It's 11 PM, and once again I'm stargazing on the hill of three oaks. There is no trace of human activity here--only the full moon for light, the soft sound of snow crunching beneath my boots, and winds slipping fiercely past my coat. An hour at these temperatures concentrates the mind; one's world contracts to the blazing, tingling flame igniting in one's fingers and toes from the cold, the taste of blood flowing from frozen, cracked lips, and the howling of the wind against one's face, slowly numbing into a frostbitten simacrulum of one's former physiognomy.

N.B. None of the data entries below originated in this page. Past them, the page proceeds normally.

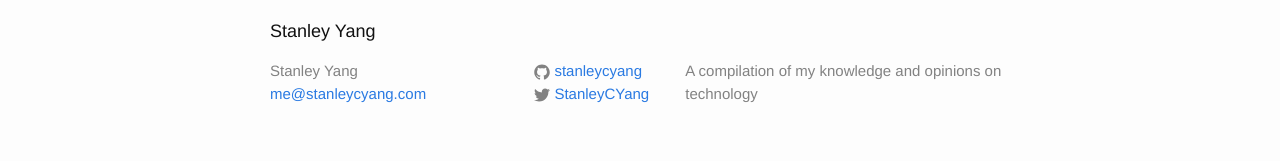
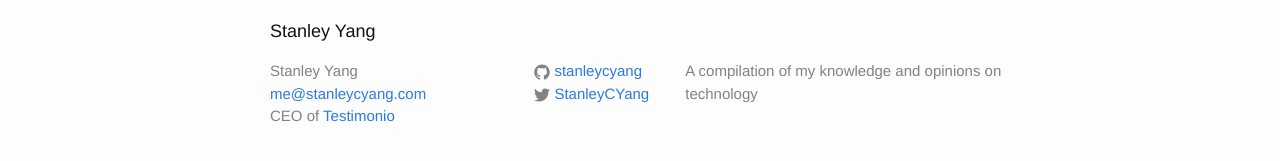
Before and after one commit to stanleycyang/stanleycyang.github.io, a Jekyll site: the page built from index.html, in a window 1280 px wide. Shown: the part 525-686 px from the top of the page. Built offline with Jekyll 4.4.1, drawn with Linux system fonts in a browser that asks for light colours.

Commit message:
Added backlink

```diff
--- a/_includes/footer.html
+++ b/_includes/footer.html
@@ -9,6 +9,7 @@
         <ul class="contact-list">
           <li>{{ site.title }}</li>
           <li><a href="mailto:{{ site.email }}">{{ site.email }}</a></li>
+          <li>CEO of <a href="https://www.testimon.io">Testimonio</a></li>
         </ul>
       </div>
 
```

At the same time, there's nothing else like looking into this white expanse, tinged blue by the cold light of the moon and stars; to wonder at the majesty of the trees which stand here year after year, etched in black against the sky; to look up, and fall softly to the ground at the sight of ten million brilliant and specific stars.
I lay here, and wait to become a part of the landscape.